A wealth manager told me last week that some of his elderly clients were now coming into his office, and they’d say, “I’m tired of getting ripped off on my CDs and Treasuries; my kids tell me that I can make 25% a year with stocks. Get me into some stuff that can do that.” How much were they were willing to lose? “Nothing,” they’d say.
They wanted a risk-free 25% return, something that’s readily available nowadays in the stock market, no problem. The S&P is scheduled to hit that point over the next few days. With two month left to go in the year, its gains will certainly exceed 30%. Stocks are no longer at risk of even a mild downdraft. Certainly not of a serious correction. Those belong to the past. They’ve been going up relentlessly, independent of corporate fundamentals or economic data, both of which have been dreary recently.
Which puts him in a quandary. He’s worried that he’ll lose some of his clients if he tried to protect their money. And he is worried that he’ll watch them destroy their nest egg if he follows their wishes.

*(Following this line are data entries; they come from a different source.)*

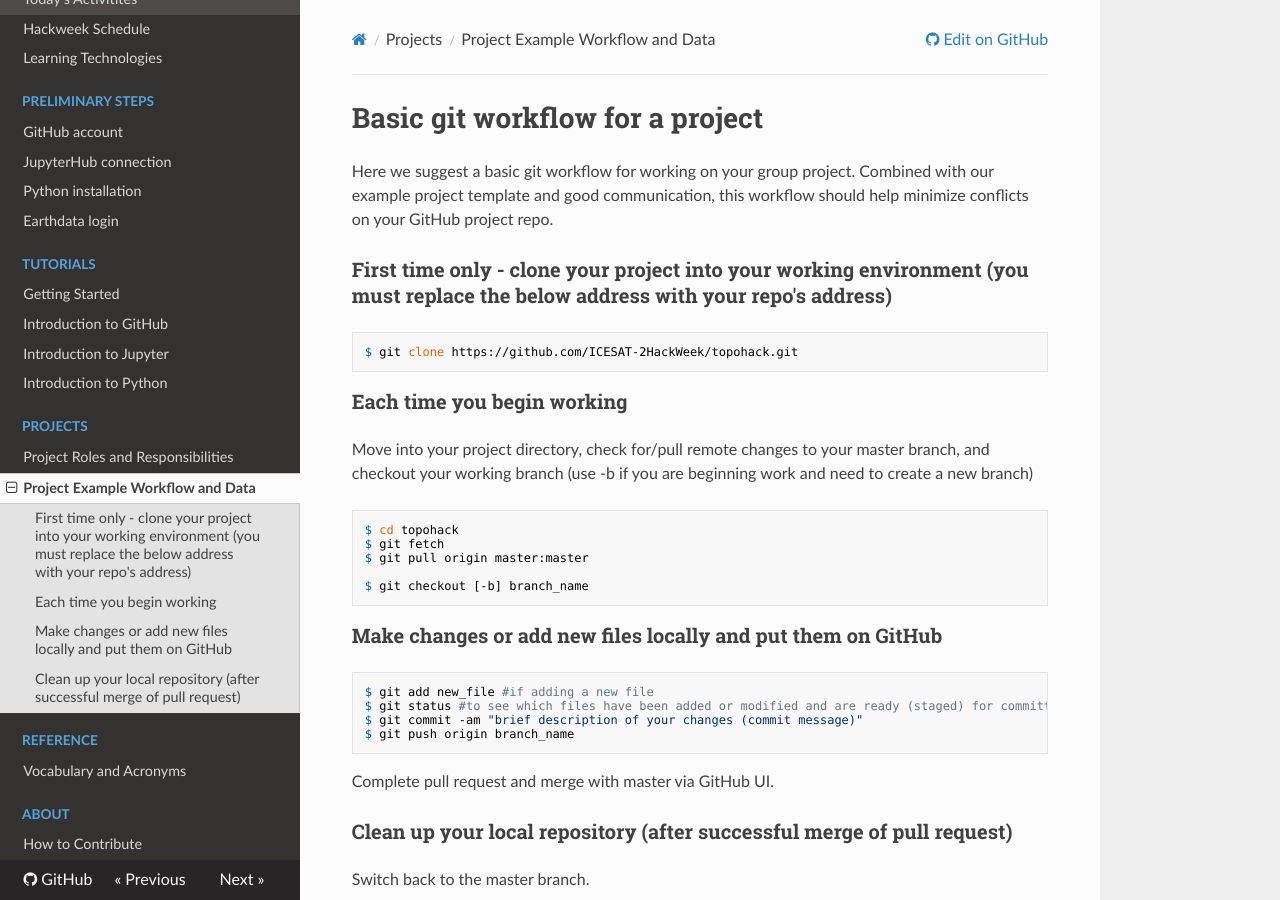
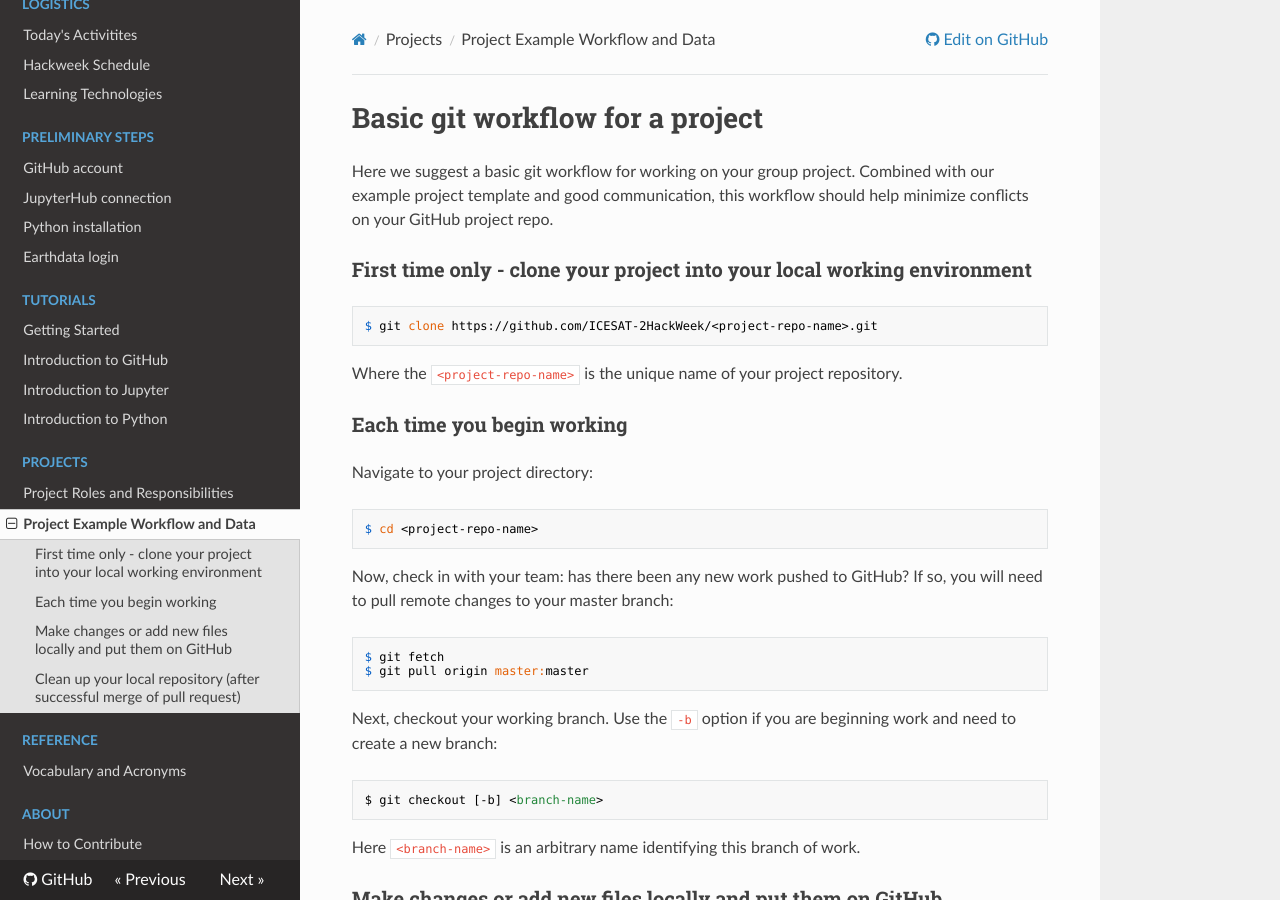
Before and after one commit to ICESAT-2HackWeek/learning-resources, an MkDocs documentation site: the page built from docs/projects/example_workflow.md, in a window 1280 px wide and 900 px high. Built offline with MkDocs 1.6.1, drawn with Linux system fonts in a browser that asks for light colours; nearby versions of some CDN libraries.

Commit message:
small modifications for clarity

````diff
--- a/docs/projects/example_workflow.md
+++ b/docs/projects/example_workflow.md
@@ -1,20 +1,36 @@
 # Basic git workflow for a project
 Here we suggest a basic git workflow for working on your group project. Combined with our example project template and good communication, this workflow should help minimize conflicts on your GitHub project repo.
 
-### First time only - clone your project into your working environment (you must replace the below address with your repo's address)
+### First time only - clone your project into your local working environment
+
 ```
-$ git clone https://github.com/ICESAT-2HackWeek/topohack.git
+$ git clone https://github.com/ICESAT-2HackWeek/<project-repo-name>.git
 ```
 
+Where the ```<project-repo-name>``` is the unique name of your project repository.
+
 ### Each time you begin working
-Move into your project directory, check for/pull remote changes to your master branch, and checkout your working branch (use -b if you are beginning work and need to create a new branch)
+
+Navigate to your project directory:
+
 ```
-$ cd topohack
+$ cd <project-repo-name>
+```
+
+Now, check in with your team: has there been any new work pushed to GitHub? If so, you will need to pull remote changes to your master branch:
+
+```
 $ git fetch
 $ git pull origin master:master
+```
 
-$ git checkout [-b] branch_name
+Next, checkout your working branch. Use the ```-b``` option if you are beginning work and need to create a new branch:
+
 ```
+$ git checkout [-b] <branch-name>
+```
+
+Here ```<branch-name>``` is an arbitrary name identifying this branch of work.
 
 ### Make changes or add new files locally and put them on GitHub
 
````
Also changed, not shown: docs/tutorials/getting_started.md (+1 -1 lines).
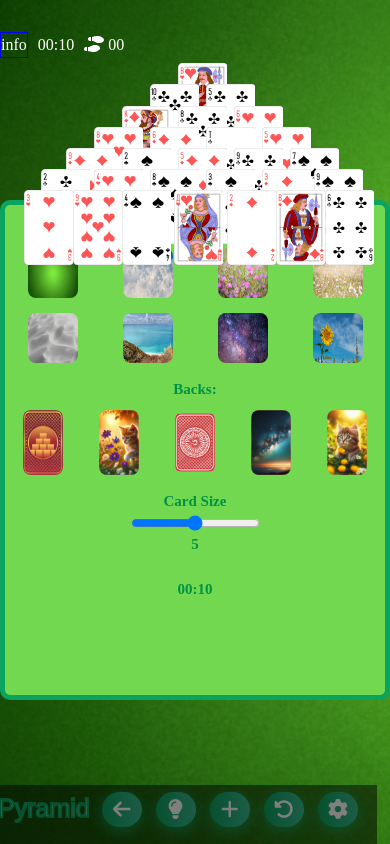
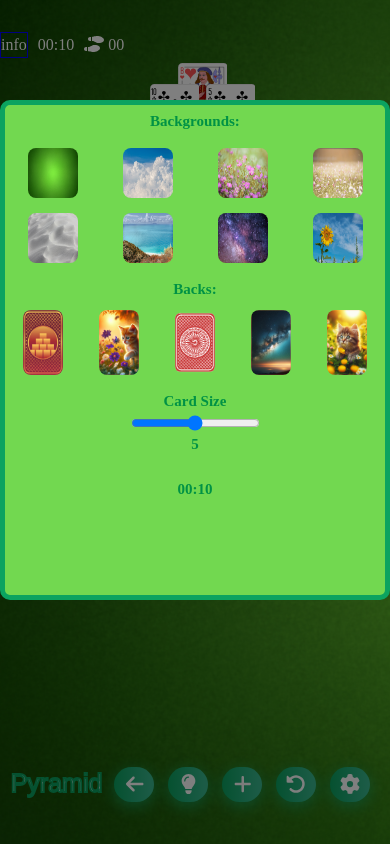
Before and after one commit to Igogoblin/pyramid, a React (Vite) app in the folder pyramid/: page / in a window 390 px wide. Both pictures are taken after a click on the button 337 px from the left and 809 px from the top of the page. Built offline with nearby package versions, Linux system fonts and the light colour scheme; a web font is replaced by a local one.

Commit message:
options fix

```diff
--- a/pyramid/src/App.css
+++ b/pyramid/src/App.css
@@ -34,8 +34,6 @@ body {
 @media screen and (max-width: 500px) {
   .header-bottom {
     display: block;
-    position: fixed;
-    bottom: 10px;
   }
 
   .header-top {
--- a/pyramid/src/components/header/Header.jsx
+++ b/pyramid/src/components/header/Header.jsx
@@ -32,6 +32,7 @@ export default function Header() {
   };
   return (
     <div className={s.header}>
+      <div className={s.buttons}>
         <h1 className={s.tac_one_regular}>Pyramid</h1>
 
         <button
@@ -90,10 +91,15 @@ export default function Header() {
           />{" "}
           <span>OPTIONS</span>
         </button>
+      </div>
       <div
         className={`${s.block_options}`}
         style={{ display: options ? "block" : "none" }}
       >
+        <div
+          onClick={openOptions}
+          className={s.close_options}
+        ></div>
         <div className={`${s.options}`}>
           <h4>Backgrounds:</h4>
           <div className={`${s.backgrounds}`}>
@@ -127,6 +133,10 @@ export default function Header() {
             <Timer />
           </div>
         </div>
+        <div
+          onClick={openOptions}
+          className={`${s.close_options_bottom} ${s.close_options}`}
+        ></div>
       </div>
     </div>
   );
--- a/pyramid/src/components/header/header.module.css
+++ b/pyramid/src/components/header/header.module.css
@@ -37,8 +37,12 @@ div h4 {
   z-index: 10;
 }
 
+.close_options {
+  height: 100px;
+}
+
 .options {
-  margin: 100px auto;
+  margin: auto;
 
   width: 1350px;
   height: 500px;
@@ -267,12 +271,32 @@ div h4 {
     display: none;
   }
 
+  .buttons {
+    position: fixed;
+    top: 90%;
+
+    margin: auto;
+  }
+
   .mob_display {
     display: inline-block;
   }
 
   .backgrounds {
     display: block;
+  }
+
+  .block_options {
+    position: fixed;
+    top: 0%;
+    left: 0%;
+  }
+
+  .close_options_bottom {
+    position: fixed;
+    bottom: 0;
+    width: 100vw;
+    height: 300px;
   }
 
   .block {
```
Lines whose indentation alone changed are shown as unchanged.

When he tried to show his institutional clients with graphs and economic reports that there was a mismatch between ballooning stock valuations and reality, he got enormous pushback. No one wanted to hear it. Some people in his network are now refusing to answer his emails. They’ve blocked him out. They’ve blocked out information that is contrary to their beliefs. They’re seeing nothing but unlimited upside without risks. Social pressure is building on industry insiders to conform – or else they’ll be marginalized. We’ve experienced this paradisiacal era before: In early 2007 and in very early 2000 – each time at the cusp of a crash.
Even economists who can somehow manage to see some issues can’t accept that these issues mean anything for stocks. Late last week, Gustavo Reis, a senior international economist at Bank of America, wrote that global activity was ‘less than stellar” and that the data was “mixed.” The US outlook was “particularly foggy.” But he had his spin: “It is better than it looks.” Message: The data is crummy and the outlook is foggy, but stocks will go up.
It certainly has been one heck of a party, thanks to the Fed. How could anyone be crazy enough to want to miss out on this craziness?
Take the IPO market. What a blast we’re having. In October, 33 companies went public and raised over $12 billion. Then there was the Container Store. It has been around since 1978, but in July 2007, at the peak of the prior credit bubble, private-equity firm Leonard Green acquired most of it. On Friday, it was time to unload. That babe doubled on its first day of trading, from its IPO price of $18 a share to over $36. That’s what everyone wants. Not 25% a year, risk free. That’s lame. Any index fund can do that. But 100% in a single day. And yet, the company cranked out a loss last year and still doesn’t know how to make money.
It’s not unique. So far this year, 6 IPOs doubled on their first day, the Wall Street Journal reported. And 41% of the companies that went public had undergone LBOs, during which they’d been loaded up with debt. That debt, most of which continues to exist post-IPO, turns them into precarious structures if the Fed’s zero-interest-rate environment were to dissipate. Now their private-equity owners are unloading at peak valuations.
Then there’s Twitter, the shining star. Its losses are expected to continue to grow. Its IPO price was raised today in the general euphoria to give it a market capitalization of over $15 billion, compared to Facebook’s $16 billion when it went public and flopped. But Facebook is making money. And it’s much larger.
There have been 190 IPOs so far this year that raised nearly $50 billion. The average gain in share price for IPOs so far: 30%. Not bad, given that many happened over the last few months. In 2012, already a hot year, 132 IPOs raised $45 billion.
A new – or rather refurbished – rationalization for tech IPOs is being dragged out of the barn: disrupt. For example, “In a slower-growth environment, the newer names are much more likely to be disruptive,” explained Alan Gayle, senior investment strategist at RidgeWorth Investments. “Disruptive companies are more likely to grow their top line at a fast pace,” he added. The top line – revenues – is the only place apparently where there is room for hope in many IPOs, their bottom line being a hopeless affair for years to come.
And US IPOs of Chinese companies are becoming hot again. These deals are fraught with perils, ownership uncertainties, and a disastrous history. But I’ve already heard it again: this time it’s different. Shares of Qunar, an online travel-bookings service, soared 89% the first day. And shares of China’s Craigslist, 58.com, jumped 42%. Or rather their loosely connected American depositary shares did, because US investors can’t actually own real shares of these companies.
Year to date, 61% of the companies that went public have lost money in the 12 months before their IPO, the highest ratio since 2000 – at the tippy top of the dotcom bubble. It was obvious back then, too. And when all the people who’d planned on getting out when things turned iffy got out, it become a bottomless pit.
Which is what the wealth manager asked: “How can I explain to my clients afterwards that we had a third crash in 15 years?”